The film, Ghana: Digital Dumping Ground, documents the students' journey on the trail of electronic waste around the globe, which takes them to Ghana, China and India, and took the Outstanding Investigative Journalism in a News Magazine Award at last night's News and Documentary Emmy Awards ceremony.
The 10 young journalists, from the University of British Columbia's graduate school of journalism, worked with former 60 minutes producer Professor Peter Klein. The documentary was aired on the PBS documentary series FRONTLINE/World last year and also made the shortlist in the Emmys' Outstanding research category, which was won by Discovery's Planet Green.
Speaking in a press release, Klein, says a $1 million donation from the Mindset Social Innovation Foundation, which provides opportunities for students to study international reporting techniques in the field and to produce professional journalism on under-covered global issues, had made the documentary possible.
"The e-waste documentary is the kind of project that the vast majority of newsrooms couldn't have done. If an editor is going to give you tens of thousands of dollars, they want to be sure that there's going to be a story there. Our funding from Mindset Foundation is crucial, because we’re able to give students this opportunity to really show that you can do good journalism independently."
CBS was the biggest winner at last night's awards taking home seven prizes, including recognition of its business and economic reporting and the Outstanding Interview prize for 'Saving Flight 1549'.
A full list of prize winners is available on the Emmy Awards website.
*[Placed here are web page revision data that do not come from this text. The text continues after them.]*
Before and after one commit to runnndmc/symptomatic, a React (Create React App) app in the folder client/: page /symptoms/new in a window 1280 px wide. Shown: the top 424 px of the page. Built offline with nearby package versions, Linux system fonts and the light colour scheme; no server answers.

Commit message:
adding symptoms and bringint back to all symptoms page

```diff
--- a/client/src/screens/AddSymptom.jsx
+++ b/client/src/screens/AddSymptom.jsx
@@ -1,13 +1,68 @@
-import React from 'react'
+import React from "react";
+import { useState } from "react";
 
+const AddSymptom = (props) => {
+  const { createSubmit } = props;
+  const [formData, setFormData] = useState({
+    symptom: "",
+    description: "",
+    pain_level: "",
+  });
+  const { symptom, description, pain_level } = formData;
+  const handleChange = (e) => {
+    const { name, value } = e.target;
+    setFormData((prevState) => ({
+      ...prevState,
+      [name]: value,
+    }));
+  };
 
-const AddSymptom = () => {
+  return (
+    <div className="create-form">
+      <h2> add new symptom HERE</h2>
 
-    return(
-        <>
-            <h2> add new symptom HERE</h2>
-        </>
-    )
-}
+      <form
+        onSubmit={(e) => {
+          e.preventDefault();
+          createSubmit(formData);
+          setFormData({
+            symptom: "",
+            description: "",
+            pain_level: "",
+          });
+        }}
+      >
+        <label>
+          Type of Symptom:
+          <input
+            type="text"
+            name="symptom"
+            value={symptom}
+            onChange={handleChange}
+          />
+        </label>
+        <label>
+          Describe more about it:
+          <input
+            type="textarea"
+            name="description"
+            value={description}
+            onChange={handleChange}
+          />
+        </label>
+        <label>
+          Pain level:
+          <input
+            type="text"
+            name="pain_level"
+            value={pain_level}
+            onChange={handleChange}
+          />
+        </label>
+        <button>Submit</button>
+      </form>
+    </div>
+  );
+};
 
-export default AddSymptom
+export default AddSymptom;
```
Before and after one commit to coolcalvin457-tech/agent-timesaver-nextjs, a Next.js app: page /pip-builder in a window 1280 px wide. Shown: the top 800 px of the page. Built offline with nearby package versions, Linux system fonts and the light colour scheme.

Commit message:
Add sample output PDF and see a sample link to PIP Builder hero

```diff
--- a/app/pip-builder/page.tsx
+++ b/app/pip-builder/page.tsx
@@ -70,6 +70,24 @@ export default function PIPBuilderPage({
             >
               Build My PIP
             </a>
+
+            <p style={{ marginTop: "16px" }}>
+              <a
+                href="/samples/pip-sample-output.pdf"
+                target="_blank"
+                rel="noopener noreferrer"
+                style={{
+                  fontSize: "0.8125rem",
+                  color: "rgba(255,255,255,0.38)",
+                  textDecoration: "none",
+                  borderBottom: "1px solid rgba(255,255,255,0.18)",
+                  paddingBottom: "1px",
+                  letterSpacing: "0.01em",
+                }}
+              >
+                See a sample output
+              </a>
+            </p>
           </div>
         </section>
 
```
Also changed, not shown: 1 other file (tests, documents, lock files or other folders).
Newspaper and magazines were also recognised in the annual awards with the Globe & Mail, New York Times and Time websites all taking home gongs for "new approaches to news and documentary programming" in current news coverage, documentaries and arts respectively.
Image shows child sat among electronic waste in Guiyu, Guangdong Province, China. © Greenpeace / Natalie Behring-Chisholm. Greenpeace Images